The term Dodgy Dossier was first coined by online polemical magazine Spiked in relation to the September Dossier. The term was later employed by Channel 4 News when its reporter, Julian Rush, was made aware of Glen Rangwalas discovery that much of the work in the Iraq Dossier had been plagiarised from various unattributed sources including a 13-year-old thesis produced by a student at California State University. The most notable source was an article by then graduate student Ibrahim al-Marashi, entitled Iraqs Security and Intelligence Network: A Guide and Analysis.
An August 4, 2002 Central Command briefing, Compartmented Concept Update. This set of briefing slides presents the overall concept for what would be known to military planners as the hybrid war plan, in which war would be launched before forces had reached their full capability, and follow-on increments would supplement the initial attack. The briefing covered such issues as the phases of conflict, ending with a Phase IV occupation of Iraq, the time necessary to generate the forces and complete the buildup, and an overview of the military strategy used in the invasion.
A September 11, 2002 U.S. Treasury Department Memorandum Subject: Briefing for your lunch with Vice President Cheney on the economic impact of a war with Iraq. A memo for Treasury Secretary Paul ONeill from Richard Claudia, Assistant Secretary for Economic Policy.
The final release copy of the Dodgy Dossier British Government, dossier on Iraqs Weapons of Mass Destruction, DATE: September 24, 2002. The document that Tony Blair presented to parliament on September 24 made the case, as he put it, for dealing with Iraqs WMDand in reality for going to war. Blairs foreword to the dossier asserted that intelligence had established beyond doubt that Saddam Hussein had and was continuing to develop WMD, including weapons that could be launched within 45 minutes. The paper was declared to be based on authentic assessments from within the British intelligence community.
October 4, 2002 CIA white paper, Iraqs Weapons of Mass Destruction Programs. This CIA paper was published two days after the NIE that was being prepared on the same subject. By comparison with the July draft, it had been significantly strengthened.

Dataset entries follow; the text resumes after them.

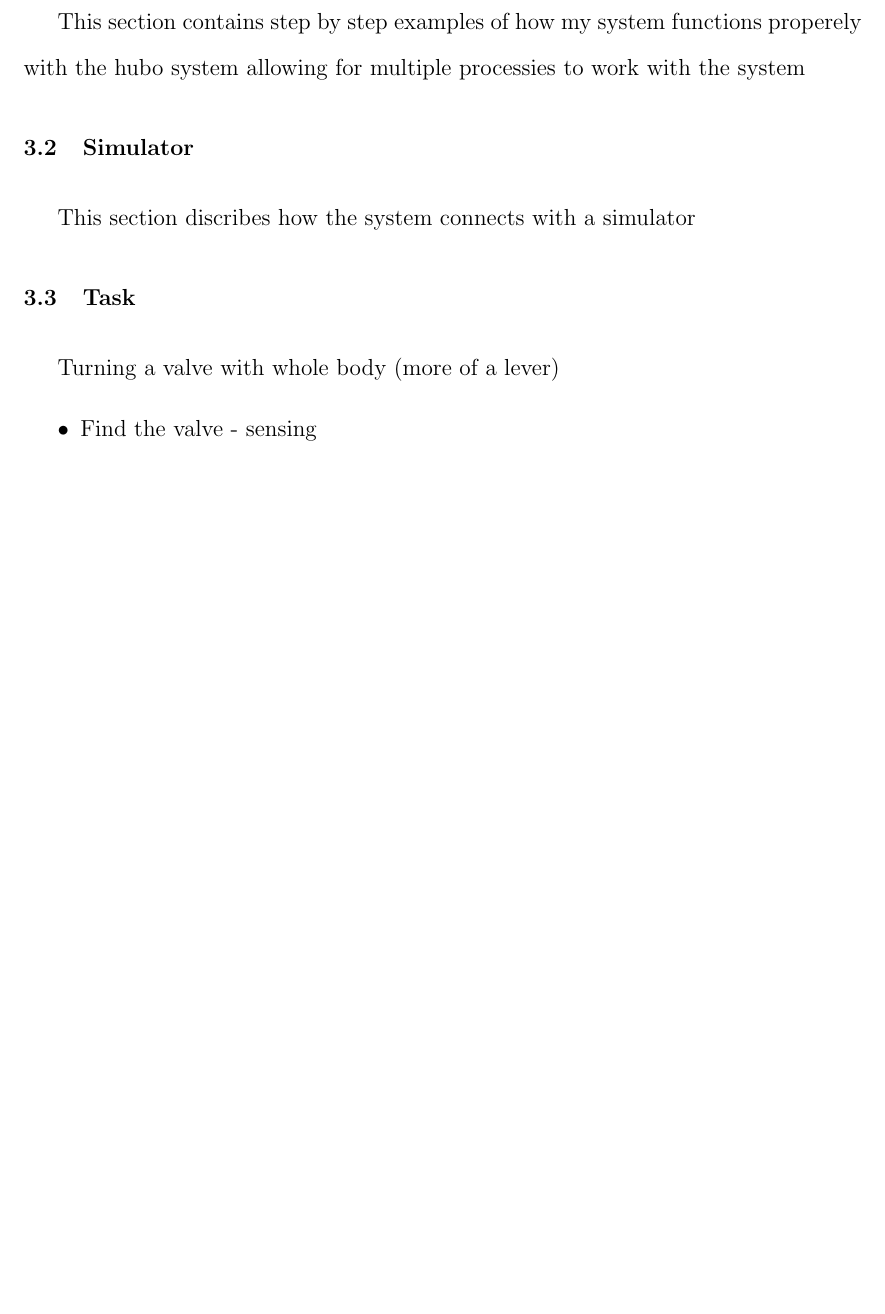
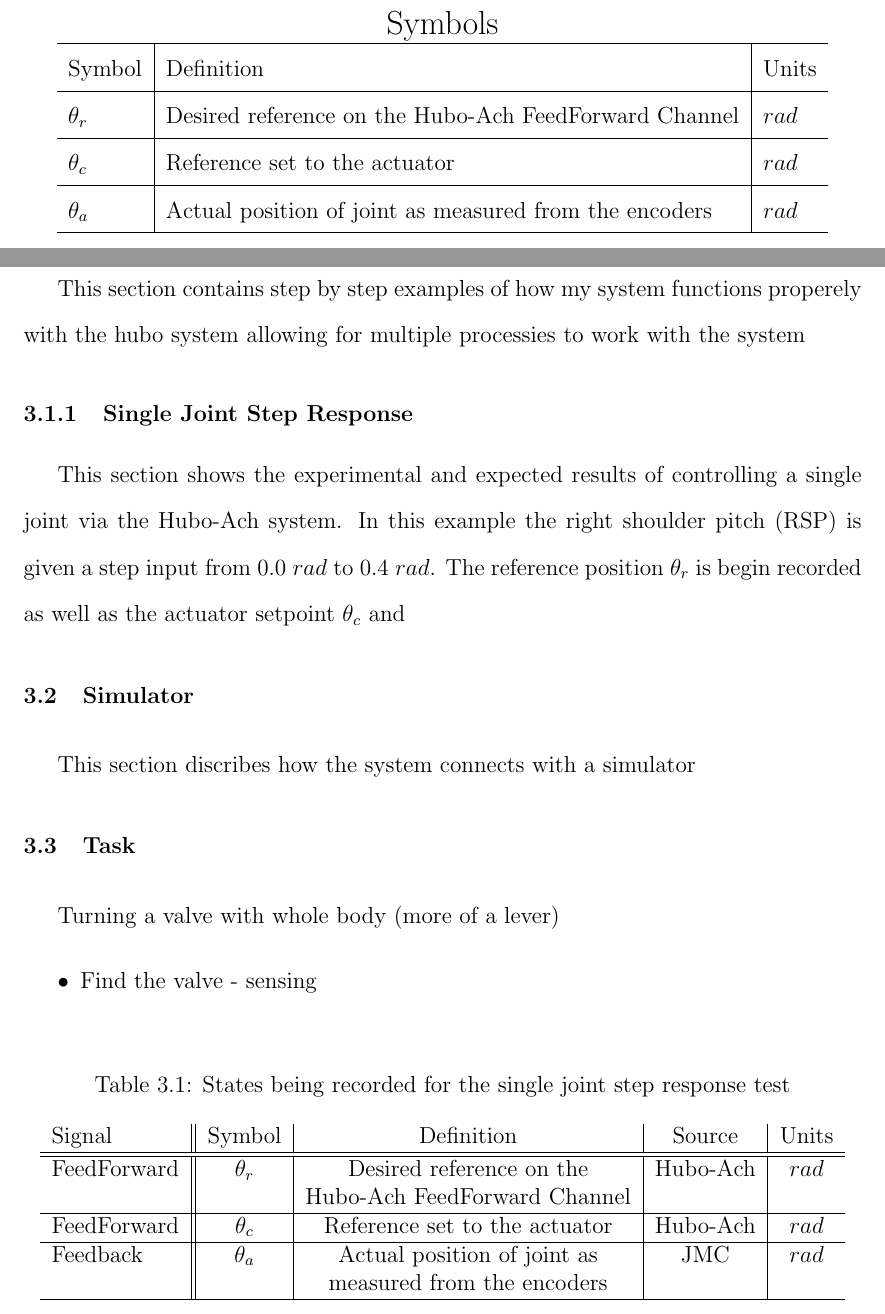
Before and after one commit to thedancomplex/dissertation-phd-dlofaro, a LaTeX thesis (latex/dlofaro-dissertation-phd-2013.tex, which reads latex/chapter4.tex, latex/examples/example-singlejont.tex, latex/symbols.tex): part of page 55 of 63 before the commit and two parts of pages 6 and 59 of 68 after it, the two joined at a grey line, cut at the place of the change, the shorter picture padded with empty space. Compiled offline with pdfLaTeX.

Commit message:
added symbols

```diff
--- a/latex/chapter4.tex
+++ b/latex/chapter4.tex
@@ -1,6 +1,9 @@
 \chapter{Experiment}
 \section{Step-By-Step Examples}\label{sec:simpleExamples}
 This section contains step by step examples of how my system functions properely with the hubo system allowing for multiple processies to work with the system
+
+	\subsection{Single Joint Step Response}\label{sec:singlejoint}
+		\input{examples/example-singlejont.tex}
 \section{Simulator}\label{sec:simulator}
 This section discribes how the system connects with a simulator
 
--- /dev/null
+++ b/latex/examples/example-singlejont.tex
@@ -0,0 +1,21 @@
+This section shows the experimental and expected results of controlling a single joint via the Hubo-Ach system.
+In this example the right shoulder pitch (RSP) is given a step input from 0.0 $rad$ to 0.4 $rad$.
+The reference position $\theta_r$ is begin recorded as well as the actuator setpoint $\theta_c$ and
+
+\begin{table}\label{table:recorded}
+\centering
+\caption{States being recorded for the single joint step response test}
+\begin{tabular}{l || c | c | c | c}
+Signal      & Symbol     & Definition                    & Source      & Units \\
+\hline
+\hline
+FeedForward & $\theta_r$ & Desired reference on the      & Hubo-Ach   & $rad$ \\
+            &            & Hubo-Ach FeedForward Channel  &            &       \\
+\hline
+FeedForward & $\theta_c$ & Reference set to the actuator & Hubo-Ach   & $rad$ \\
+\hline
+Feedback    & $\theta_a$ & Actual position of joint as   & JMC        & $rad$ \\
+            &            & measured from the encoders    &            &       \\
+\hline
+\end{tabular}
+\end{table}
--- /dev/null
+++ b/latex/symbols.tex
@@ -0,0 +1,15 @@
+\Large
+\centering
+Symbols\\
+\normalsize
+\begin{tabular}{l | l | l}
+\hline
+Symbol     & Definition                                                & Units \\
+\hline
+$\theta_r$ & Desired reference on the Hubo-Ach FeedForward Channel     & $rad$ \\
+\hline
+$\theta_c$ & Reference set to the actuator                             & $rad$ \\
+\hline
+$\theta_a$ & Actual position of joint as measured from the encoders    & $rad$ \\
+\hline
+\end{tabular}
```
Also changed, not shown: latex/acronyms.tex (+8 -0 lines), latex/chapter2.tex (+1 -1 lines), latex/dlofaro-dissertation-phd-2013.tex (+1 -0 lines), latex/hubo-ach/hubo-ach-ipc-comp.tex (+2 -2 lines).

The worst-case nuclear timeline of within a year had been added, along with reference to the aluminum tubes.
The complete collection can be obtained at: